“It is not a methadone or suboxone clinic. It is a behavioral health service organization that treats both mental health and addiction disorders,” said Kieara Judd, a Certified Social Worker who will serve as the program’s administrator.
Medically Assisted Treatment
She explained clients do have the option of using different medications as part of their individual recovery program, with pharmaceutical options also including antidepressants or mood stabilizers, as well as Vivitrol, which causes extremely unpleasant side effects if the client ingests drugs or alcohol.
Every aspect of their operations are “highly regulated” and follow strict treatment standards, including peer review and policy compliance with CARF accreditation – “the gold standard.”
“Medically assisted treatment – It’s one tool in the toolbox. It’s not everything,” said Licensed Psychological Practitioner and Clinical Director Nicolette “Nicki” Lowe. The clinical based treatment utilizes multiple components of other well-established recovery programs.
Residential Substance Abuse Program
The “Jenkie’s Journey” program will be centered on a 28-acre property with the first Amish-built structure called Stafford House. Judd, along with Lowe, noted both are named for local people whose lives had an impact upon themselves and others.
Between the two of them, their daily duties will include therapy with individuals and groups, classes, court concerns and agency referrals – among others.
“Basically what it is, is a residential women’s substance abuse program,” Judd said, explaining the program “tries to treat the whole person,” including often-related challenges including mental health conditions.
Stafford House will open with a staff of eight, working with eight women in recovery. The program will eventually be expanded to house a maximum of up to 24 women, and plans for a men’s shelter are in place for the future.
Clients will stay at Stafford House between 30 and 180 days, with “a lot of time for family” in an atmosphere which also provides a support system to help resolve family conflicts. There are no bars on the windows and outside contact is encouraged.
“We want to help them be amazing mothers and daughters,” Lowe said.
The phrase “We meet people where they are” is repeated often during a talk with Judd and Lowe as they discussed the ways people find their own paths to sobriety. The journey often begins when a person has “hit rock bottom” or has “a moment of clarity” about their addiction.
“Sometimes they will express ‘It’s just too big’ or ‘If I don’t do this now, I’m going to die,'” Lowe offered.

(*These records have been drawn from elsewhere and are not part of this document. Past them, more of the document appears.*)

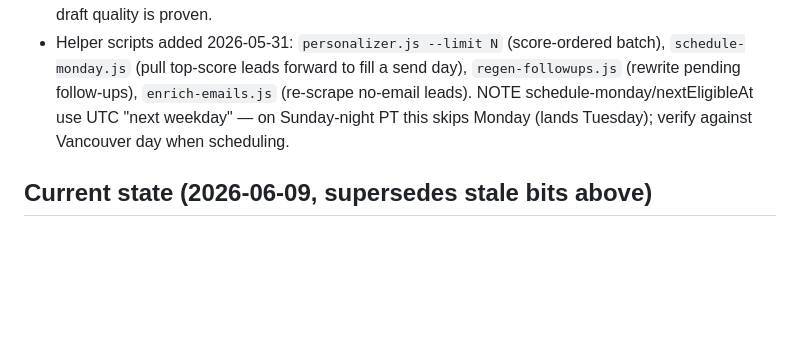
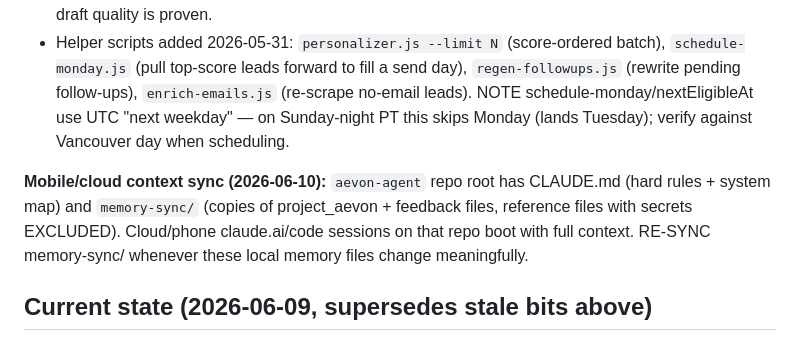
Before and after one commit to aidancox8/aevon-agent, a Markdown page: memory-sync/project_aevon.md, the part around the change. Drawn GitHub-style; blank space fills up the shorter version.

Commit message:
Re-sync memory-sync with latest project state
Co-Authored-By: Claude Opus 4.8 <noreply@anthropic.com>

```diff
--- a/memory-sync/project_aevon.md
+++ b/memory-sync/project_aevon.md
@@ -160,6 +160,8 @@ User's goal: **Aevon should run as automated and agent-led as possible.** He doe
 - Path: cron the finders + personalizer weekly; build a weekly digest the agent emails Aidan (sent / replies / needs-a-call) so he monitors in 2 min not by logging in; only enable reply auto-send after draft quality is proven.
 - Helper scripts added 2026-05-31: `personalizer.js --limit N` (score-ordered batch), `schedule-monday.js` (pull top-score leads forward to fill a send day), `regen-followups.js` (rewrite pending follow-ups), `enrich-emails.js` (re-scrape no-email leads). NOTE schedule-monday/nextEligibleAt use UTC "next weekday" — on Sunday-night PT this skips Monday (lands Tuesday); verify against Vancouver day when scheduling.
 
+**Mobile/cloud context sync (2026-06-10):** `aevon-agent` repo root has CLAUDE.md (hard rules + system map) and `memory-sync/` (copies of project_aevon + feedback files, reference files with secrets EXCLUDED). Cloud/phone claude.ai/code sessions on that repo boot with full context. RE-SYNC memory-sync/ whenever these local memory files change meaningfully.
+
 ## Current state (2026-06-09, supersedes stale bits above)
 
 - **Email strategy = ASK-LED** (pivoted 2026-06-06 after Jean's reply proved it): email 1 is one line of context + one honest observation + an open question about their biggest time-sink. NO pitch, NO link, NO asserted pain. Email 2 re-asks from a new angle, may add {{DEMO}}. **Email 3 (new)** = final touch, "I'll leave it here" plain-honesty urgency, no link. Sequence is 3 steps; sender ends leads at step 3 (dont_contact).
```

“These are people who need help. They are not worthless, dirty addicts or junkies. Society tends to stigmatize and dehumanize people who have addictions,” Judd added.

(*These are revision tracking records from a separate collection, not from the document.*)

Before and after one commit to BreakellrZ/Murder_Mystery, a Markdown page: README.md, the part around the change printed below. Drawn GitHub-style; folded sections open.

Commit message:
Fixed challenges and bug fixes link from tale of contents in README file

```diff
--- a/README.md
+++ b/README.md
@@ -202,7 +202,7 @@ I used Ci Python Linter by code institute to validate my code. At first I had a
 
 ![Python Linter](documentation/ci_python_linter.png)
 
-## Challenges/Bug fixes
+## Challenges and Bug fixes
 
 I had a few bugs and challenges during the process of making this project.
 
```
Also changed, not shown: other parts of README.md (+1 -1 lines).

Anyone who needs help with mental health issues or addiction recovery is encouraged to call (606-780-1111 or 606-928-5116, 606-475-0334), or walk into one of the A Center 4 Change facilities in Grayson, Morehead, Ashland, and Russell as well as the soon to open space in Olive Hill and simply say, “I need to talk to somebody.”

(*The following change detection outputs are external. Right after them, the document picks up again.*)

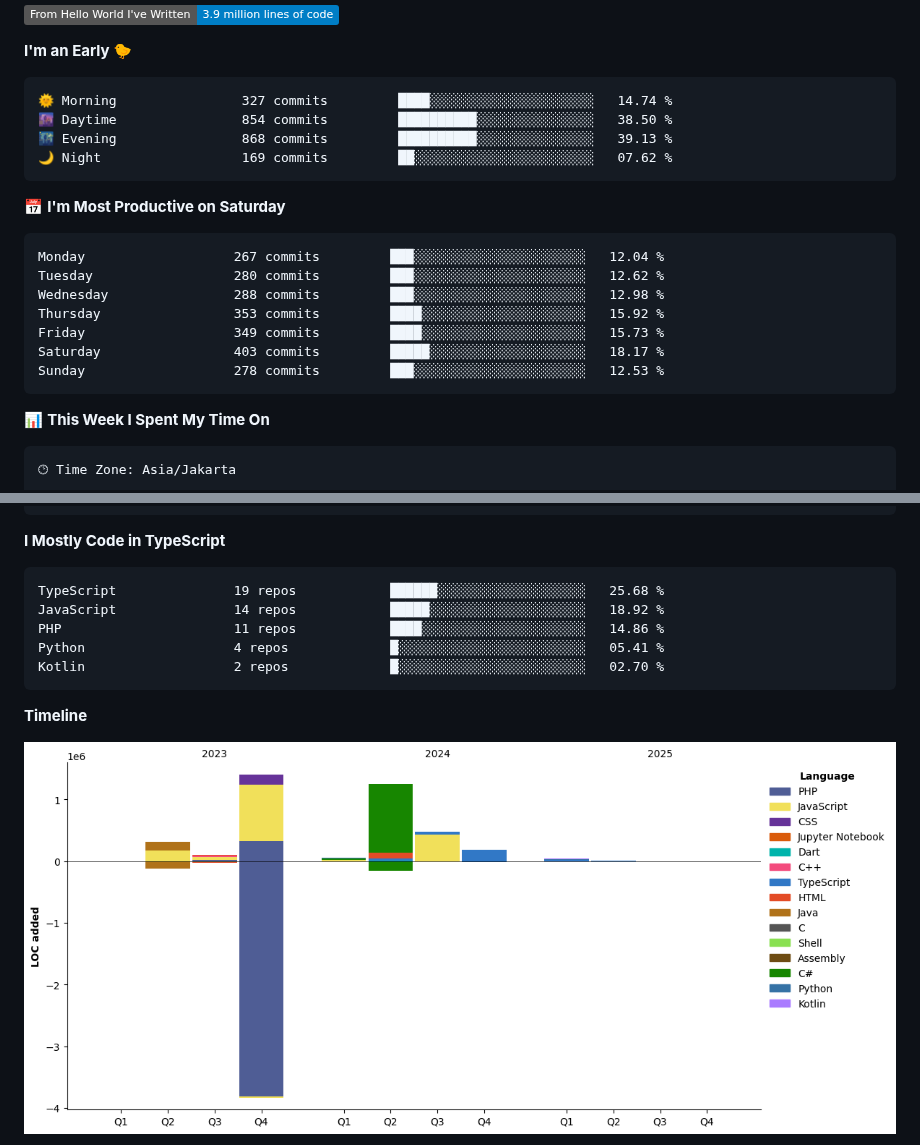
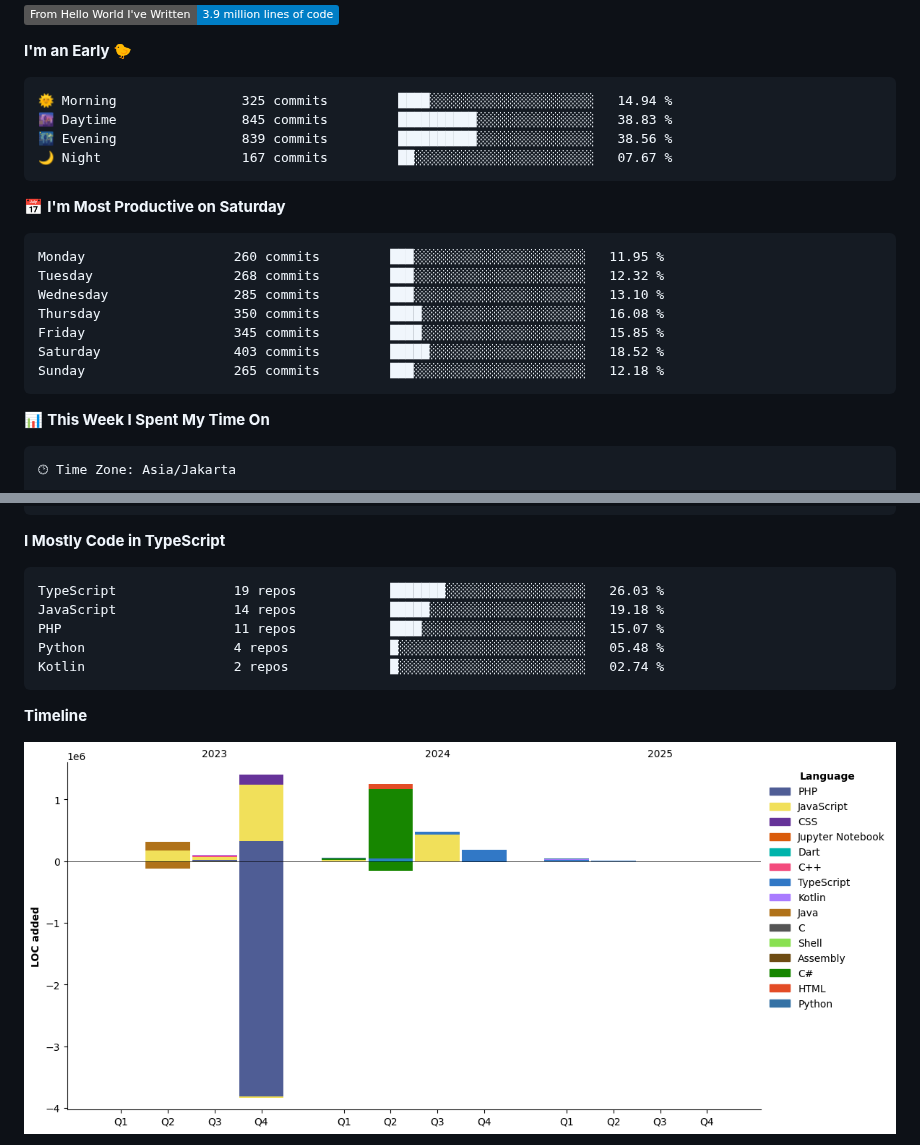
Before and after one commit to Fredo-Ronan/Fredo-Ronan, a Markdown page: README.md, 2 parts joined by grey strips. Rendered like a GitHub page; pictures changed too: assets/bar_graph.png; badges without logos.

Commit message:
Updated with Dev Metrics

````diff
--- a/README.md
+++ b/README.md
@@ -78,21 +78,21 @@ i'm Fredo, a student of Informatics Engineering degree
 **I'm an Early 🐤**
 
 ```text
-🌞 Morning                327 commits         ████░░░░░░░░░░░░░░░░░░░░░   14.74 %
-🌆 Daytime                854 commits         ██████████░░░░░░░░░░░░░░░   38.50 %
-🌃 Evening                868 commits         ██████████░░░░░░░░░░░░░░░   39.13 %
-🌙 Night                  169 commits         ██░░░░░░░░░░░░░░░░░░░░░░░   07.62 %
+🌞 Morning                325 commits         ████░░░░░░░░░░░░░░░░░░░░░   14.94 %
+🌆 Daytime                845 commits         ██████████░░░░░░░░░░░░░░░   38.83 %
+🌃 Evening                839 commits         ██████████░░░░░░░░░░░░░░░   38.56 %
+🌙 Night                  167 commits         ██░░░░░░░░░░░░░░░░░░░░░░░   07.67 %
 ```
 📅 **I'm Most Productive on Saturday**
 
 ```text
-Monday                   267 commits         ███░░░░░░░░░░░░░░░░░░░░░░   12.04 %
-Tuesday                  280 commits         ███░░░░░░░░░░░░░░░░░░░░░░   12.62 %
-Wednesday                288 commits         ███░░░░░░░░░░░░░░░░░░░░░░   12.98 %
-Thursday                 353 commits         ████░░░░░░░░░░░░░░░░░░░░░   15.92 %
-Friday                   349 commits         ████░░░░░░░░░░░░░░░░░░░░░   15.73 %
-Saturday                 403 commits         █████░░░░░░░░░░░░░░░░░░░░   18.17 %
-Sunday                   278 commits         ███░░░░░░░░░░░░░░░░░░░░░░   12.53 %
+Monday                   260 commits         ███░░░░░░░░░░░░░░░░░░░░░░   11.95 %
+Tuesday                  268 commits         ███░░░░░░░░░░░░░░░░░░░░░░   12.32 %
+Wednesday                285 commits         ███░░░░░░░░░░░░░░░░░░░░░░   13.10 %
+Thursday                 350 commits         ████░░░░░░░░░░░░░░░░░░░░░   16.08 %
+Friday                   345 commits         ████░░░░░░░░░░░░░░░░░░░░░   15.85 %
+Saturday                 403 commits         █████░░░░░░░░░░░░░░░░░░░░   18.52 %
+Sunday                   265 commits         ███░░░░░░░░░░░░░░░░░░░░░░   12.18 %
 ```
 
 
@@ -119,11 +119,11 @@ Windows                  5 hrs 29 mins       ███████████
 **I Mostly Code in TypeScript**
 
 ```text
-TypeScript               19 repos            ██████░░░░░░░░░░░░░░░░░░░   25.68 %
-JavaScript               14 repos            █████░░░░░░░░░░░░░░░░░░░░   18.92 %
-PHP                      11 repos            ████░░░░░░░░░░░░░░░░░░░░░   14.86 %
-Python                   4 repos             █░░░░░░░░░░░░░░░░░░░░░░░░   05.41 %
-Kotlin                   2 repos             █░░░░░░░░░░░░░░░░░░░░░░░░   02.70 %
+TypeScript               19 repos            ███████░░░░░░░░░░░░░░░░░░   26.03 %
+JavaScript               14 repos            █████░░░░░░░░░░░░░░░░░░░░   19.18 %
+PHP                      11 repos            ████░░░░░░░░░░░░░░░░░░░░░   15.07 %
+Python                   4 repos             █░░░░░░░░░░░░░░░░░░░░░░░░   05.48 %
+Kotlin                   2 repos             █░░░░░░░░░░░░░░░░░░░░░░░░   02.74 %
 ```
 
 
````
Also changed, not shown: other parts of README.md (+1 -1 lines).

A Center For Change also provides services including help with children, couples and family counseling, grief and depression, PTSD and DUI assessments, as well as make connections with community resources.
Services are billed “in network” as well as via Medicare and Medicaid, or clients can self pay based on a sliding scale according to income.
“It’s not about money for us. That’s not our first priority. We won’t turn anyone away because they can’t pay,” Judd said.
Story and Photos by TIM PRESTON
Carter County Post